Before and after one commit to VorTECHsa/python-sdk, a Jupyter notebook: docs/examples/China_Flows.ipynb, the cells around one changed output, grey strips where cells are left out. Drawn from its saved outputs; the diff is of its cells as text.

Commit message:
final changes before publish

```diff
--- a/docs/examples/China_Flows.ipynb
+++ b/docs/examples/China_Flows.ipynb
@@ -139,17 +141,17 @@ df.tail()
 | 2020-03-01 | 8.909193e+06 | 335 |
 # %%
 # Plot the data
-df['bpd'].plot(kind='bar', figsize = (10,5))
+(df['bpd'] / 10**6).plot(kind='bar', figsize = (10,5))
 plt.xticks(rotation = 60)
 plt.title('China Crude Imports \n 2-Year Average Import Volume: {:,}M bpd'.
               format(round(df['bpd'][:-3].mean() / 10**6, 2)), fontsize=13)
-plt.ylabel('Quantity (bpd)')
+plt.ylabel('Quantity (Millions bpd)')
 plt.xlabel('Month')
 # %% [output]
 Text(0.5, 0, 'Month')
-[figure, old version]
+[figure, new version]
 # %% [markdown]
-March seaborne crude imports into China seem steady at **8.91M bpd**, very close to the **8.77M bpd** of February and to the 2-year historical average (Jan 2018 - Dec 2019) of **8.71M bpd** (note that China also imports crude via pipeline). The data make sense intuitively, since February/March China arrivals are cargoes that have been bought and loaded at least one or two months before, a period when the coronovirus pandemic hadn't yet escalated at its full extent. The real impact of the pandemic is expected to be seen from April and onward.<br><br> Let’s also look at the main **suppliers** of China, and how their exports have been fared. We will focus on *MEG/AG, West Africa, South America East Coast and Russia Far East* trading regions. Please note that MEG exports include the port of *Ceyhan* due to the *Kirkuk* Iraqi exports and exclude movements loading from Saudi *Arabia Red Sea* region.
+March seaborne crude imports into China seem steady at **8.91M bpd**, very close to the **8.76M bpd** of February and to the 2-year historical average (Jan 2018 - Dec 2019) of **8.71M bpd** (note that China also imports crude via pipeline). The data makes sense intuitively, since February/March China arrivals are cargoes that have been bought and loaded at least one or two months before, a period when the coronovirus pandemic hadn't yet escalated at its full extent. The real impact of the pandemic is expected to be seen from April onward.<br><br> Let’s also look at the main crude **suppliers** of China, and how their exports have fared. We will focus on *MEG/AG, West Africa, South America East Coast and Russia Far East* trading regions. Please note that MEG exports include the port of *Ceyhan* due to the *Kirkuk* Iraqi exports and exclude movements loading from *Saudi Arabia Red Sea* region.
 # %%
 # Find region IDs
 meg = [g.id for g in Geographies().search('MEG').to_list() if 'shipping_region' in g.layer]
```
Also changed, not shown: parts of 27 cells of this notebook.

**WORK REQUEST**
On how many lines above does the word "cells" appear? Answer with that figure only.

**FINISHED TASK**
2